* _PROBLEM_
What you return must match the records below character for character, except that no picture appears.

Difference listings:
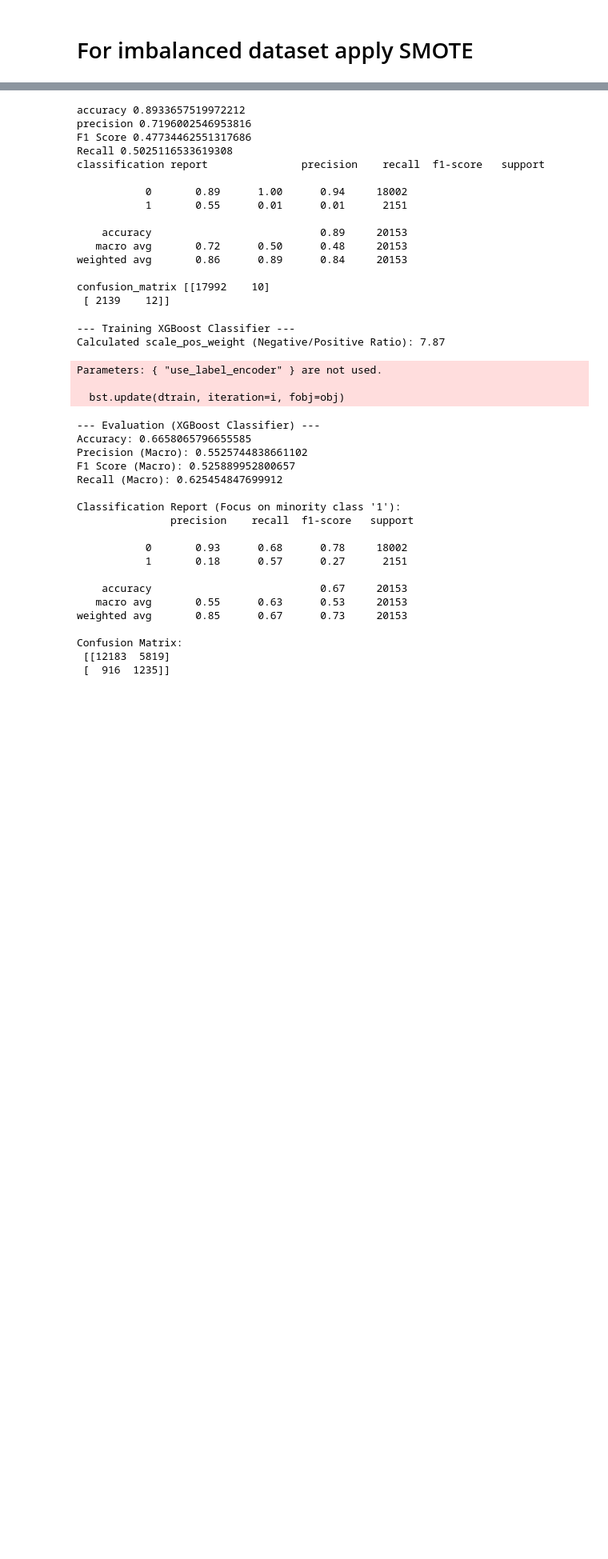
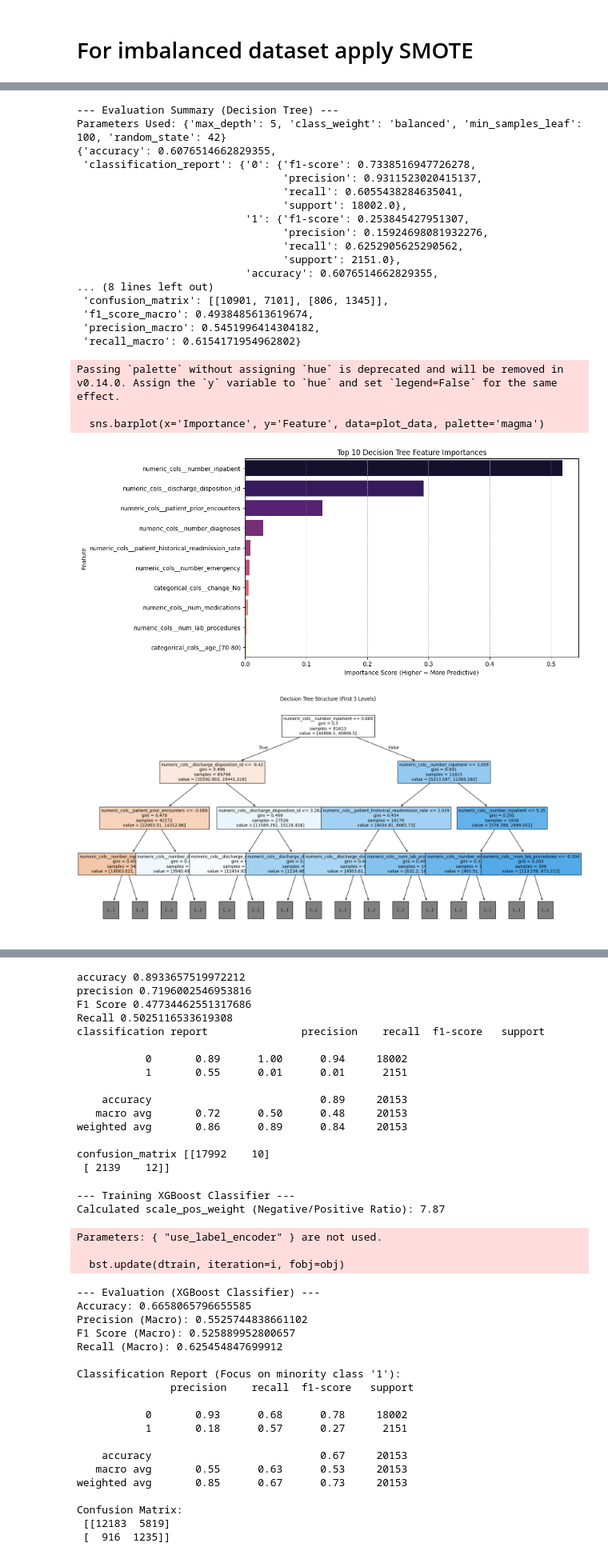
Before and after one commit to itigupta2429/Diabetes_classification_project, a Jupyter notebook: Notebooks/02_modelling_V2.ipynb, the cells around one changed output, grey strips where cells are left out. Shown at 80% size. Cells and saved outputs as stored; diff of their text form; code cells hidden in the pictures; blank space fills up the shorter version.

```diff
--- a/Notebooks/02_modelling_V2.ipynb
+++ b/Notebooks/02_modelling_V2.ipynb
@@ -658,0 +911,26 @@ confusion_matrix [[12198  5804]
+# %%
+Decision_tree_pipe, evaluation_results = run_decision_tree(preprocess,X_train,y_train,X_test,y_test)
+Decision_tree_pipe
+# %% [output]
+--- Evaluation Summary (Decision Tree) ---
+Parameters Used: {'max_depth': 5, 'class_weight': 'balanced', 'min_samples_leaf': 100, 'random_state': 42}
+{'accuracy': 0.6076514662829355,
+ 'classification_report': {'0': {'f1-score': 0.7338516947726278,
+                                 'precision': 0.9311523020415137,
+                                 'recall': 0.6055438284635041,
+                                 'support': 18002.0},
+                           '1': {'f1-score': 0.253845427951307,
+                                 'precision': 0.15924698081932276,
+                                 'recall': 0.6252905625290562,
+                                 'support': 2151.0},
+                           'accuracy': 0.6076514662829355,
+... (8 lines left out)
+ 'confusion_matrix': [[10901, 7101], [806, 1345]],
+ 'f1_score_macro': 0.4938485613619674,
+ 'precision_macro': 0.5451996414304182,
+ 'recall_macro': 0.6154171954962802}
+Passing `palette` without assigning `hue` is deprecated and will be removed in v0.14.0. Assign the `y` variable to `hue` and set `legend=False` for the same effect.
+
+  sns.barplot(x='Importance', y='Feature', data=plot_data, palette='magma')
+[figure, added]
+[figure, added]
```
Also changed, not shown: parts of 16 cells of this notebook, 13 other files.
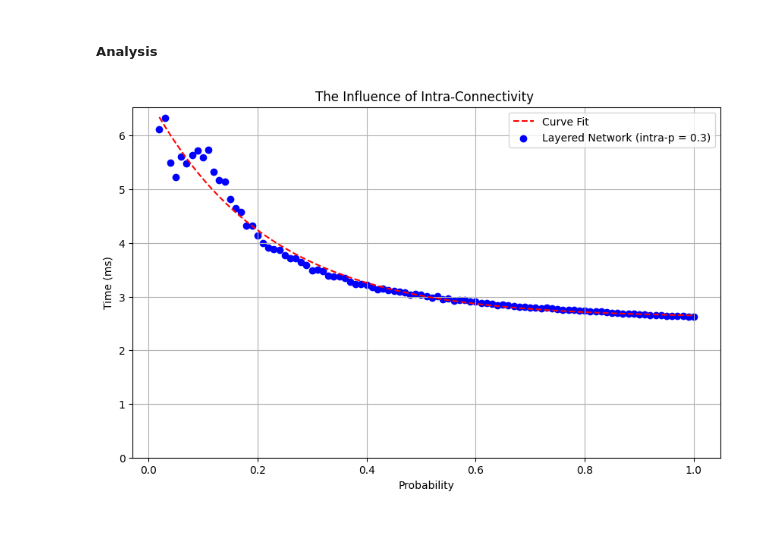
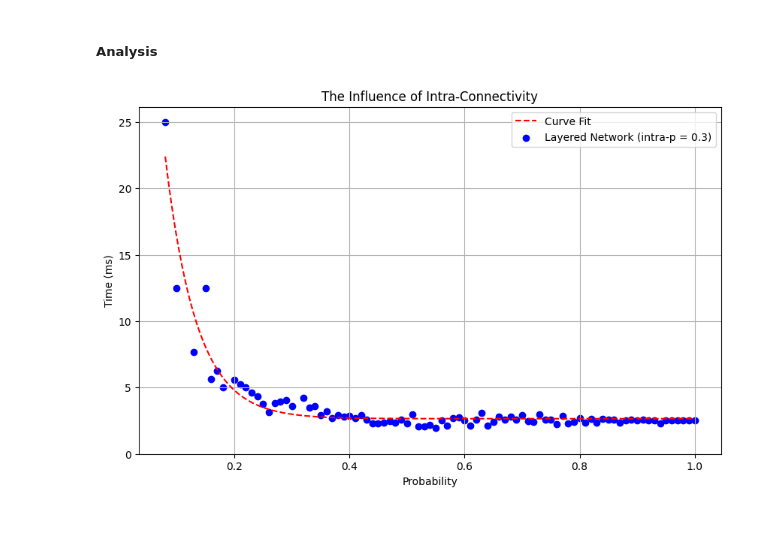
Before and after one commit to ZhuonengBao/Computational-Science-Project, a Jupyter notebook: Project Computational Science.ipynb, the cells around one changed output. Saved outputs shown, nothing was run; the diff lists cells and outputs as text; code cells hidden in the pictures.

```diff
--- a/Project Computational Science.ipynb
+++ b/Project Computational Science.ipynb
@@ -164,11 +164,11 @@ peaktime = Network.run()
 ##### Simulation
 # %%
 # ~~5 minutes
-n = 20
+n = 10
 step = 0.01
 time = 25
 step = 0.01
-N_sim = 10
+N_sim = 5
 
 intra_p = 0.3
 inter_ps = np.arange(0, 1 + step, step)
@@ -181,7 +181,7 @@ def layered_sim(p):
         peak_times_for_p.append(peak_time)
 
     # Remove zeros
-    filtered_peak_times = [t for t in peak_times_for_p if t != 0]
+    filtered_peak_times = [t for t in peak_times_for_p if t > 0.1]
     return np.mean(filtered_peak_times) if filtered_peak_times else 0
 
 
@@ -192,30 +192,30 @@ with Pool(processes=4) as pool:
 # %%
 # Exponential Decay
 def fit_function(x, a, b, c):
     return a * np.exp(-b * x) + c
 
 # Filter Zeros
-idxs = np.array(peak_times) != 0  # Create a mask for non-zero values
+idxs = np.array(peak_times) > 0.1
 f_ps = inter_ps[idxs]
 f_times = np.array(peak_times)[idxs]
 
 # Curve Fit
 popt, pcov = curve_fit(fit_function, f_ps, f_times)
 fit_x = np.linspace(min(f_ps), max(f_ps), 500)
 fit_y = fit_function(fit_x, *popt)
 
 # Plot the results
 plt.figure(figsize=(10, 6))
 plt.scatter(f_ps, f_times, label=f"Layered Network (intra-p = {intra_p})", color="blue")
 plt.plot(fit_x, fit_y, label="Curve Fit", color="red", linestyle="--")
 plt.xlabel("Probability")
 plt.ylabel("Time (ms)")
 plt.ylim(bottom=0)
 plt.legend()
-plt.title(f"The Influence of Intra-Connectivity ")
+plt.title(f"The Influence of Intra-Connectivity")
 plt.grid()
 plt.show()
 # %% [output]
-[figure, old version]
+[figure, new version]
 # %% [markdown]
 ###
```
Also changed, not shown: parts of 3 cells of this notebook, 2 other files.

* _EXERCISE OUTPUT_
Before and after one commit to itigupta2429/Diabetes_classification_project, a Jupyter notebook: Notebooks/02_modelling_V2.ipynb, the cells around one changed output, grey strips where cells are left out. Shown at 80% size. Cells and saved outputs as stored; diff of their text form; code cells hidden in the pictures; blank space fills up the shorter version.

```diff
--- a/Notebooks/02_modelling_V2.ipynb
+++ b/Notebooks/02_modelling_V2.ipynb
@@ -658,0 +911,26 @@ confusion_matrix [[12198  5804]
+# %%
+Decision_tree_pipe, evaluation_results = run_decision_tree(preprocess,X_train,y_train,X_test,y_test)
+Decision_tree_pipe
+# %% [output]
+--- Evaluation Summary (Decision Tree) ---
+Parameters Used: {'max_depth': 5, 'class_weight': 'balanced', 'min_samples_leaf': 100, 'random_state': 42}
+{'accuracy': 0.6076514662829355,
+ 'classification_report': {'0': {'f1-score': 0.7338516947726278,
+                                 'precision': 0.9311523020415137,
+                                 'recall': 0.6055438284635041,
+                                 'support': 18002.0},
+                           '1': {'f1-score': 0.253845427951307,
+                                 'precision': 0.15924698081932276,
+                                 'recall': 0.6252905625290562,
+                                 'support': 2151.0},
+                           'accuracy': 0.6076514662829355,
+... (8 lines left out)
+ 'confusion_matrix': [[10901, 7101], [806, 1345]],
+ 'f1_score_macro': 0.4938485613619674,
+ 'precision_macro': 0.5451996414304182,
+ 'recall_macro': 0.6154171954962802}
+Passing `palette` without assigning `hue` is deprecated and will be removed in v0.14.0. Assign the `y` variable to `hue` and set `legend=False` for the same effect.
+
+  sns.barplot(x='Importance', y='Feature', data=plot_data, palette='magma')
+[figure, added]
+[figure, added]
```
Also changed, not shown: parts of 16 cells of this notebook, 13 other files.
Before and after one commit to ZhuonengBao/Computational-Science-Project, a Jupyter notebook: Project Computational Science.ipynb, the cells around one changed output. Saved outputs shown, nothing was run; the diff lists cells and outputs as text; code cells hidden in the pictures.

```diff
--- a/Project Computational Science.ipynb
+++ b/Project Computational Science.ipynb
@@ -164,11 +164,11 @@ peaktime = Network.run()
 ##### Simulation
 # %%
 # ~~5 minutes
-n = 20
+n = 10
 step = 0.01
 time = 25
 step = 0.01
-N_sim = 10
+N_sim = 5
 
 intra_p = 0.3
 inter_ps = np.arange(0, 1 + step, step)
@@ -181,7 +181,7 @@ def layered_sim(p):
         peak_times_for_p.append(peak_time)
 
     # Remove zeros
-    filtered_peak_times = [t for t in peak_times_for_p if t != 0]
+    filtered_peak_times = [t for t in peak_times_for_p if t > 0.1]
     return np.mean(filtered_peak_times) if filtered_peak_times else 0
 
 
@@ -192,30 +192,30 @@ with Pool(processes=4) as pool:
 # %%
 # Exponential Decay
 def fit_function(x, a, b, c):
     return a * np.exp(-b * x) + c
 
 # Filter Zeros
-idxs = np.array(peak_times) != 0  # Create a mask for non-zero values
+idxs = np.array(peak_times) > 0.1
 f_ps = inter_ps[idxs]
 f_times = np.array(peak_times)[idxs]
 
 # Curve Fit
 popt, pcov = curve_fit(fit_function, f_ps, f_times)
 fit_x = np.linspace(min(f_ps), max(f_ps), 500)
 fit_y = fit_function(fit_x, *popt)
 
 # Plot the results
 plt.figure(figsize=(10, 6))
 plt.scatter(f_ps, f_times, label=f"Layered Network (intra-p = {intra_p})", color="blue")
 plt.plot(fit_x, fit_y, label="Curve Fit", color="red", linestyle="--")
 plt.xlabel("Probability")
 plt.ylabel("Time (ms)")
 plt.ylim(bottom=0)
 plt.legend()
-plt.title(f"The Influence of Intra-Connectivity ")
+plt.title(f"The Influence of Intra-Connectivity")
 plt.grid()
 plt.show()
 # %% [output]
-[figure, old version]
+[figure, new version]
 # %% [markdown]
 ###
```
Also changed, not shown: parts of 3 cells of this notebook, 2 other files.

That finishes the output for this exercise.